Appraisal Video: (4:28)
GUEST: My mother inherited them from her father, who got them from his father. So it goes back, as far as I know, to my great-grandfather.
APPRAISER: Let's start with this high chest-- the highboy. What you brought in is a nice, probably circa 1740 to 1770 or so, highboy-- a flattop model. I know you know what's hidden right here, right?
GUEST: And I figured you did, too.
APPRAISER: I figured it out. But, you know, that document drawer-- or little cornice drawer... Now, a really smart burglar would know that was there-- know the money was there.
GUEST: They weren't fooling anybody, then.
APPRAISER: They weren't fooling anybody.
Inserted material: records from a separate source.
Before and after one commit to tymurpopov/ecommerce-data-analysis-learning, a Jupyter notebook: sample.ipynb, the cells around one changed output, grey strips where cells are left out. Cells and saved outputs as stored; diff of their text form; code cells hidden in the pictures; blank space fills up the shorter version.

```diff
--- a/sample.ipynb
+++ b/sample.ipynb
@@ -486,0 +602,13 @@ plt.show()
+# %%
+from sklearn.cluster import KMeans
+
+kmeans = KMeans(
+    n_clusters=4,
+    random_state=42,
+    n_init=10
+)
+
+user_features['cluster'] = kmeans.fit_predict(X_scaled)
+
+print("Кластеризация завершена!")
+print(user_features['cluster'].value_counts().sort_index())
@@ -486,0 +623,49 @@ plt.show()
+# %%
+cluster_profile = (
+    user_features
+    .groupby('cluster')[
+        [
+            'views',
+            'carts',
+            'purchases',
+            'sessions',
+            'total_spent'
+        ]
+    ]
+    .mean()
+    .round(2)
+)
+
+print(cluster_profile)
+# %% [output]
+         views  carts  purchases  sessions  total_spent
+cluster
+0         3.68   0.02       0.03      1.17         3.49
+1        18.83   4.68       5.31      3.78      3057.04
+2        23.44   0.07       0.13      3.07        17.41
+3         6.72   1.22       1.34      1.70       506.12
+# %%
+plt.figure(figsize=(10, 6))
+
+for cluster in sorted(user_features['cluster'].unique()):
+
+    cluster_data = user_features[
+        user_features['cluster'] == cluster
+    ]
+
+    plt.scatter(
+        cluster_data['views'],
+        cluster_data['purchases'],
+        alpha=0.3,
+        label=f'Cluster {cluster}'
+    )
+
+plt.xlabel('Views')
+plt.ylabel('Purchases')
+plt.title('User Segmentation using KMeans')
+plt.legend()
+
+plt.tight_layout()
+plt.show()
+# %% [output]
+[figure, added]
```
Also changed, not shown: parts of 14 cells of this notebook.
It's made of birchwood, which we do see in New England. So it's made in two sections. You have these nice, molded drawers, right? With the original-looking brass-- Queen Anne brasses. And then you have this bottom section with a beautiful carved fan. That's a real nice touch. And it would have cost a little extra in the 1740s. And then this nice, arched valance here, where there would have been a little, probably a drop at one time, and then the legs. Now, these are actually added on. They've been spliced in. And do you see that split? And you see it's on every single one, and there are two pins on each side attaching it. So, at some point, the legs rotted or they snapped, and some family member of yours worked on it, which is okay. It would have had a probably a more of an "S" curve. See how these are a little bit straight-looking? So that's something that does affect value. The piece is worth, in a shop, with the spliced legs, probably about $1,200 to $1,500, okay? If it didn't have the spliced legs, the legs would be curvier. Because of the old finish and the original brasses, it would probably be, like, $12,000 to $15,000. There's a major difference there.
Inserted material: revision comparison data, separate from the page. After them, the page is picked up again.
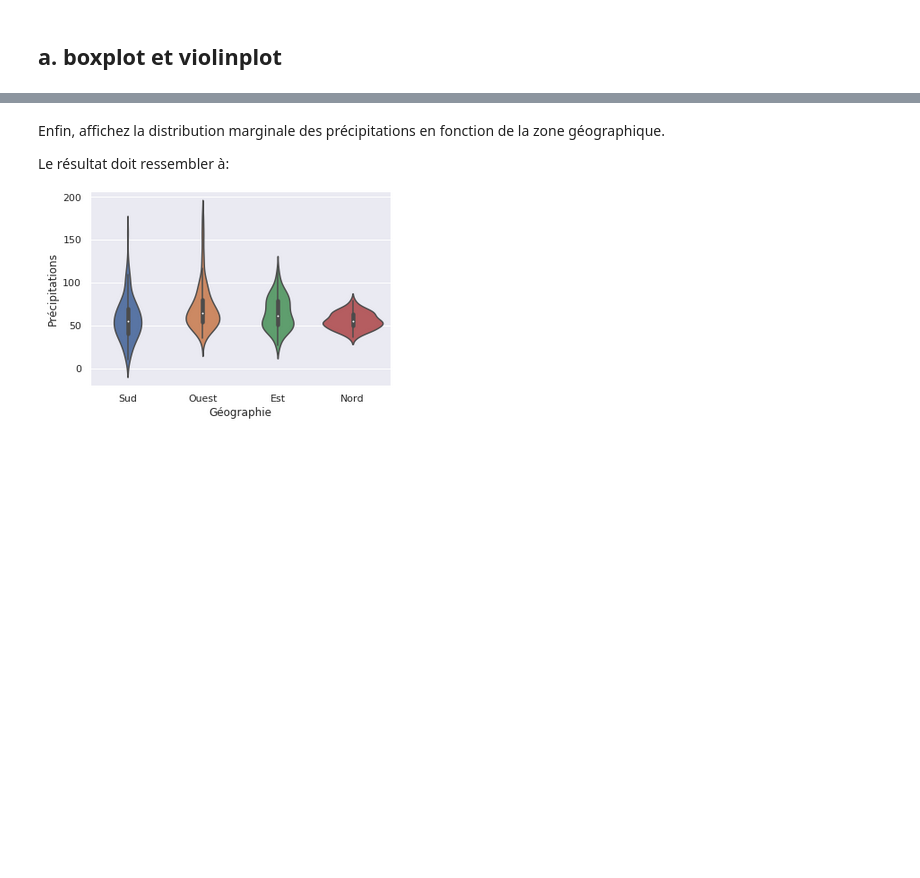
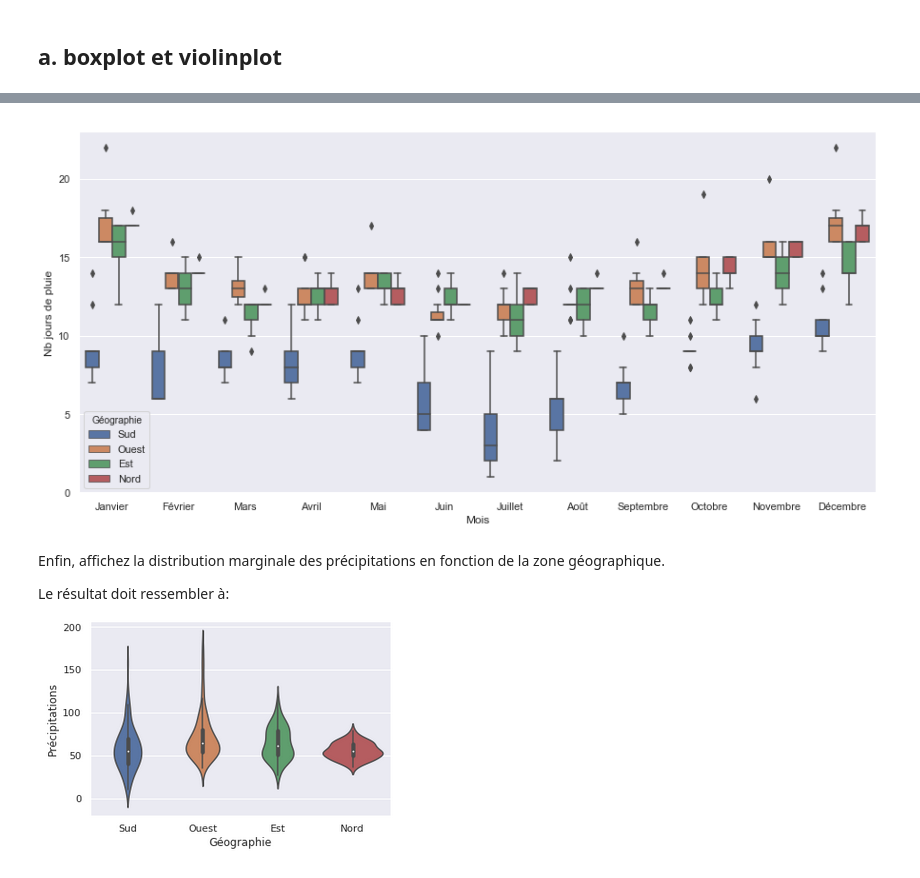
Before and after one commit to campusplage/compte-rendus-randrianjanahary_pla-comes, a Jupyter notebook: TP1_pandas.ipynb, the cells around one changed output, grey strips where cells are left out. Saved outputs shown, nothing was run; the diff lists cells and outputs as text; code cells hidden in the pictures; blank space fills up the shorter version.

```diff
--- a/TP1_pandas.ipynb
+++ b/TP1_pandas.ipynb
@@ -503,3 +511,17 @@ Sophistiquez l'affichage précédent pour que les distributions se fassent en fo
+# %%
+# boxplot par différentes zones géographiques....
+data_pluie_geo = data.reset_index().melt(id_vars='Géographie',
+                                         value_vars=['Jours de pluie'],
+                                         value_name='Nb jours de pluie')
+
+g = sns.boxplot(x='Mois',
+                y='Nb jours de pluie',
+                hue= 'Géographie',
+                data=data_pluie_geo)
+
+g.get_figure().set_size_inches(15,7)
+# %% [output]
+[figure, added]
 # %% [markdown]
 Enfin, affichez la distribution marginale des précipitations en fonction de la zone géographique.
 
```
Also changed, not shown: parts of 3 cells of this notebook.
GUEST: There's a big difference.
APPRAISER: I know. It is. I know. But you know something? Come on over here.
APPRAISER: Now, this piece. What would you like to know on this?
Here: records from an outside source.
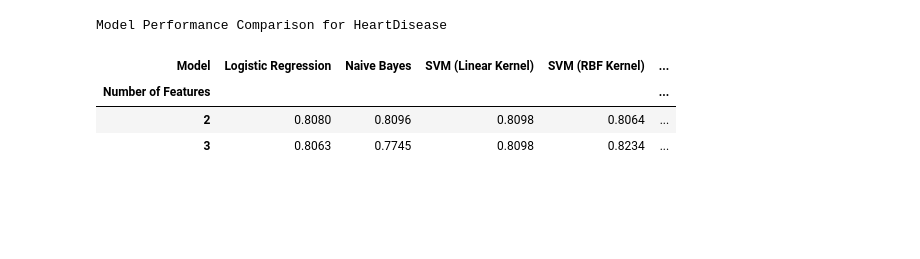
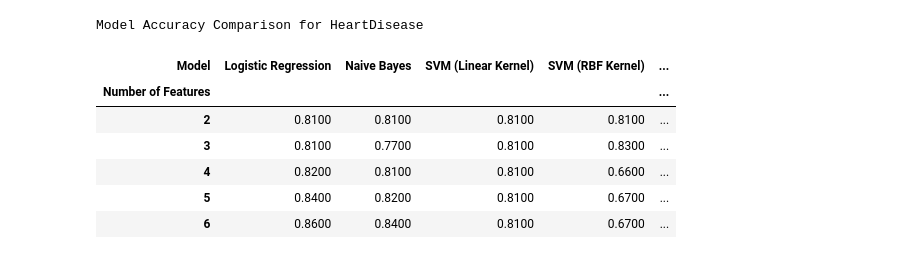
Before and after one commit to asterios-pantousas/Qiskit_QML_Implementations, a Jupyter notebook: generic_comparator.ipynb, the cells around one changed output. Saved outputs shown, nothing was run; the diff lists cells and outputs as text; code cells hidden in the pictures; blank space fills up the shorter version.

Commit message:
cleanup repo

```diff
--- a/generic_comparator.ipynb
+++ b/generic_comparator.ipynb
@@ -395,9 +457,12 @@ def evaluate_real_sampler_qnn(X_train, y_train, X_val, y_val,service,backend, ma
 
         e_qnn_score = sampler_classifier.score(X_val, y_val)
         print(f"Test Score Real QC Sampler QNN: {e_qnn_score:.4f}")
-        print("------------------------------------------------------------------------")
-    print(classification_report(y_val,y_pred))
-    return e_qnn_score, classification_report(y_val,y_pred)
+    result = parse_classification_report(classification_report(y_val,y_pred))
+    result.append({"Elapsed Time": elapsed_time})
+    print(result)
+    print("------------------------------------------------------------------------")
+
+    return result
 # %%
 def evaluate_models(X, y, num_features, cross_validation_folds=2):
     """Main function to evaluate all models."""
@@ -504,8 +569,8 @@ def main():
 
     return all_results
 
-if __name__ == "__main__":
-    all_results = main()
+
+all_results = main()
 # %% [output]
 Dataset's shape is: (918, 12)
 Treating column 'Sex' as categorical.
@@ -547,13 +591,0 @@ all_results
-# %%
-# Prepare data for visualization
-model_names = list(all_results[2].keys())  # Get model names from the first result
-feature_counts = list(all_results.keys())
-scores = {model: [] for model in model_names}
-
-for num_features in feature_counts:
-    for model in model_names:
-        scores[model].append(all_results[num_features].get(model, 0))
-
-df_scores = pd.DataFrame(scores, index=feature_counts)
-df_scores.index.name = "Number of Features"
-df_scores.columns.name = "Model"
@@ -560,17 +669,30 @@ df_scores.columns.name = "Model"
 # %%
-clean_styled = df_scores.style\
+clean_styled = df_accuracy.style\
     .format("{:.4f}")\
     .set_properties(**{
         'text-align': 'center',
         'padding': '10px',
         'border': '1px solid black'
     })\
     .highlight_max(axis=1, color='#666666')\
-    .set_caption(f'Model Performance Comparison for {TARGET_COLUMN}')
+    .set_caption(f'Model Accuracy Comparison for {TARGET_COLUMN}')
+
+async def export_styled_df():
+    await dfi.export_async(
+        clean_styled,
+        f"{PLOT_DIR}/{PLOT_PREFIX}_{FEATURE_COUNTS[-1]}_accuracy_table.png",
+        dpi=PLOT_DPI
+    )
+
+await export_styled_df()
+
 display(clean_styled)
 # %% [output]
-Model Performance Comparison for HeartDisease
+Model Accuracy Comparison for HeartDisease
 | Model | Logistic Regression | Naive Bayes | SVM (Linear Kernel) | SVM (RBF Kernel) | ... |
 | Number of Features |  |  |  |  | ... |
-| 2 | 0.8080 | 0.8096 | 0.8098 | 0.8064 | ... |
-| 3 | 0.8063 | 0.7745 | 0.8098 | 0.8234 | ... |
+| 2 | 0.8100 | 0.8100 | 0.8100 | 0.8100 | ... |
+| 3 | 0.8100 | 0.7700 | 0.8100 | 0.8300 | ... |
+| 4 | 0.8200 | 0.8100 | 0.8100 | 0.6600 | ... |
+| 5 | 0.8400 | 0.8200 | 0.8100 | 0.6700 | ... |
+| 6 | 0.8600 | 0.8400 | 0.8100 | 0.6700 | ... |
```
Also changed, not shown: parts of 23 cells of this notebook, 6 other files.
GUEST: Well, at first, my mother thought they were matched, because of the shell design.
APPRAISER: Because of the shell. Right. We can see the claw legs make it a completely different piece.
GUEST: This piece was with my grandfather, and it was left over from his father's home, which... which it burned down. But these pieces were in the servants' quarters, so they survived.
APPRAISER: So they survived. Now, you have a piece, looking at it from here, that does appear a little too wide, and this skirt is very extreme, and it's not a typical skirt for Connecticut. And these are basically more Philadelphia-shaped feet, claw-and-ball feet, for a piece that is supposed to be made up in Connecticut. The interesting thing is you have the original engraved brasses on the drawers. I mean, those are 1720 to 1740, original engraved brasses. If you look at these drawers, it basically looks like a birchwood, and secondary wood is poplar, which is typical of Connecticut, and nice 1740s nails. Really, really nice. Absolutely original. Look at these big, chunky dovetails. They were used in heavy stock. They couldn't cut it really thin. They were working up in the country, up in Connecticut, so it's typical-- all typical-- of Connecticut. These drawers-- they're all absolutely right. The shell-carved drawer-- absolutely, absolutely, right. And that really is the soul of the piece-- these drawers. Okay? Now I'm going to show you something around the back. That's the original back right there. You see this paint coming up here? Somebody just got a brush dry, or decorated the back. But look over here, Terry. You see those marks? I don't know if you do any woodwork.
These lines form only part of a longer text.